Shakespeare stated that all the world is a stage, and all the men and women merely players. One man in his time plays many parts. The older age shifts along with spectacles on nose; his youthful clothes too wide for his shrunken frame; and his manly voice turning again toward childish treble. The last scene of all is second childishness and mere oblivion; without teeth, without eyes, without everything.
I say “No” to this. Yes, I feel old, so very old, and I know that I will leave this world with what I brought into it – nothing, not even teeth.
But wait. I did bring something. I brought the wonder of youth. I had life before me. All children are born with the need for others.
I wonder at the people who live in this small town. They are so full of what life is all about. My oldest son has been dead for six years now and these town’s people had never met him, but they still show me respect and honor because I had a son who is now dead. My second son has just been killed while in the United States Army serving in Iraq. The flags across South Dakota fly at half mast as I stare into space and feel so very old, so lonely and so without everything.
People come to wrap me warm with hugs. They shake my hand and strongly delay in letting go. They sit quietly, letting me know they are simply there. My kitchen table is loaded with cards, flowers, homemade cookies, and used coffee cups. My younger children brave going to school and are surrounded by friends, comforters and protectors. The churches in town don’t draw lines; members of their congregations drop by my home to offer concern. I don’t finish a sentence in whatever I was saying, and the person talking with me understands.

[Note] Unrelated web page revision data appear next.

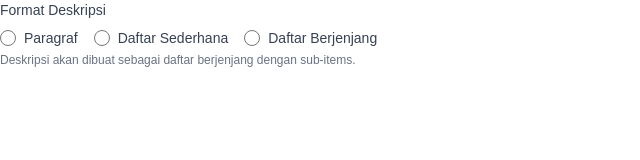
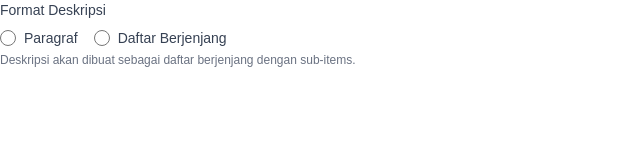
Before and after one commit to reykialmadani/cms-abdibank, a Next.js app: page /admins/component/DescriptionFormatSelector in a window 1280 px wide. Shown: the top 160 px of the page, without its empty margins (0-640 px from the left). Built offline with nearby package versions, Linux system fonts and the light colour scheme.

Commit message:
BE: mengahpus fungsi deskripsi list

```diff
--- a/src/pages/admins/component/DescriptionFormatSelector.tsx
+++ b/src/pages/admins/component/DescriptionFormatSelector.tsx
@@ -1,9 +1,8 @@
-// components/content/DescriptionFormatSelector.tsx
 import React from "react";
 
 interface DescriptionFormatSelectorProps {
-  descriptionFormat: "paragraph" | "simple-list" | "nested-list";
-  setDescriptionFormat: (format: "paragraph" | "simple-list" | "nested-list") => void;
+  descriptionFormat: "paragraph" | "nested-list";
+  setDescriptionFormat: (format: "paragraph" | "nested-list") => void;
 }
 
 const DescriptionFormatSelector: React.FC<DescriptionFormatSelectorProps> = ({
@@ -35,23 +34,6 @@ const DescriptionFormatSelector: React.FC<DescriptionFormatSelectorProps> = ({
         </div>
         <div className="flex items-center">
           <input
-            id="format-simple-list"
-            name="description-format"
-            type="radio"
-            value="simple-list"
-            checked={descriptionFormat === "simple-list"}
-            onChange={() => setDescriptionFormat("simple-list")}
-            className="focus:ring-blue-500 h-4 w-4 text-blue-600 border-gray-300"
-          />
-          <label
-            htmlFor="format-simple-list"
-            className="ml-2 block text-sm text-gray-700"
-          >
-            Daftar Sederhana
-          </label>
-        </div>
-        <div className="flex items-center">
-          <input
             id="format-nested-list"
             name="description-format"
             type="radio"
@@ -71,8 +53,6 @@ const DescriptionFormatSelector: React.FC<DescriptionFormatSelectorProps> = ({
       <p className="mt-1 text-xs text-gray-500">
         {descriptionFormat === "paragraph"
           ? "Deskripsi akan ditampilkan sebagai paragraf teks."
-          : descriptionFormat === "simple-list"
-          ? "Deskripsi akan diubah menjadi daftar. Pisahkan point dengan baris baru."
           : "Deskripsi akan dibuat sebagai daftar berjenjang dengan sub-items."}
       </p>
     </div>
--- a/src/pages/admins/content/create.tsx
+++ b/src/pages/admins/content/create.tsx
@@ -1,8 +1,7 @@
-// pages/admins/content/create.tsx
 import { useState, useEffect, FormEvent } from "react";
 import Head from "next/head";
 import { useRouter } from "next/router";
-import axios from "axios";
+import axios, { AxiosResponse } from "axios"; // Import AxiosResponse type
 import AdminLayout from "@/pages/admins/component/AdminLayout";
 import SubMenuSelector from "@/pages/admins/component/SubMenuSelector";
 import TitleInput from "@/pages/admins/component/TitleInput";
@@ -19,9 +18,7 @@ export default function CreateContent() {
   // State for form inputs
   const [title, setTitle] = useState<string>("");
   const [description, setDescription] = useState<string>("");
-  const [descriptionFormat, setDescriptionFormat] = useState<
-    "paragraph" | "simple-list" | "nested-list"
-  >("paragraph");
+  const [descriptionFormat, setDescriptionFormat] = useState<"paragraph" | "nested-list">("paragraph");
   const [requiredDocuments, setRequiredDocuments] = useState<string>("");
   const [selectedSubMenu, setSelectedSubMenu] = useState<number | null>(null);
   const [thumbnail, setThumbnail] = useState<File | null>(null);
@@ -29,9 +26,7 @@ export default function CreateContent() {
   const [status, setStatus] = useState<boolean>(true);
 
   // State for nested list
-  const [listItems, setListItems] = useState<ListItem[]>([
-    { id: "1", text: "", level: 1, children: [] },
-  ]);
+  const [listItems, setListItems] = useState<ListItem[]>([{ id: "1", text: "", level: 1, children: [] }]);
   const [currentListId, setCurrentListId] = useState<number>(2);
 
   // State for preview
@@ -58,11 +53,11 @@ export default function CreateContent() {
           return;
         }
 
-        const response = await axios.get("/api/subMenu", {
+        const response: AxiosResponse<{ data: { id: number; sub_menu_name: string }[] }> = await axios.get("/api/subMenu", {
           headers: { Authorization: `Bearer ${token}` },
         });
 
-        const options = response.data.data.map((subMenu: any) => ({
+        const options = response.data.data.map((subMenu) => ({
           id: subMenu.id,
           name: subMenu.sub_menu_name,
         }));
@@ -166,7 +161,7 @@ export default function CreateContent() {
 
       if (!thumbnail) {
         // If no thumbnail, send JSON only
-        const response = await axios.post("/api/content", jsonData, {
+        await axios.post("/api/content", jsonData, {
           headers: {
             Authorization: `Bearer ${token}`,
             "Content-Type": "application/json",
@@ -184,7 +179,7 @@ export default function CreateContent() {
         hybridFormData.append("thumbnail", thumbnail);
         hybridFormData.append("data", JSON.stringify(jsonData));
 
-        const response = await axios.post("/api/content", hybridFormData, {
+        await axios.post("/api/content", hybridFormData, {
           headers: {
             Authorization: `Bearer ${token}`,
           },
```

There are no real strangers in a small town like this one. People whom I don’t yet know well still offer condolences. Little old ladies still offer strength. Younger, strong men quietly allow me to feel old without embarrassment. Varying degrees of friends let me know that they are ex-military, but leave it at that. An unhurried silence is sometimes better than a bunch of words. Individuals who have come near to losing loved ones recall those times. Those who have actually lost loved ones don’t compare stories, but make me feel welcome in a very special group. No one says those classical stupid statements like, “I know what you must be going through” or “It’ll be easier with time” or “Do you know exactly how it happened?” Not one person has questioned me if I think the United States should be in Iraq, because that specific point doesn’t matter right now. They know that my son joined the Army and was proud of his part – whatever that was to be.
Only in this kind of small town can this kind of hurt be allowed; be survived in its own time and its own way.
We come into this world with nothing. We leave this world with a life lived and having experienced love. I can’t imagine having done so anyplace else than in a small town full of family and friends.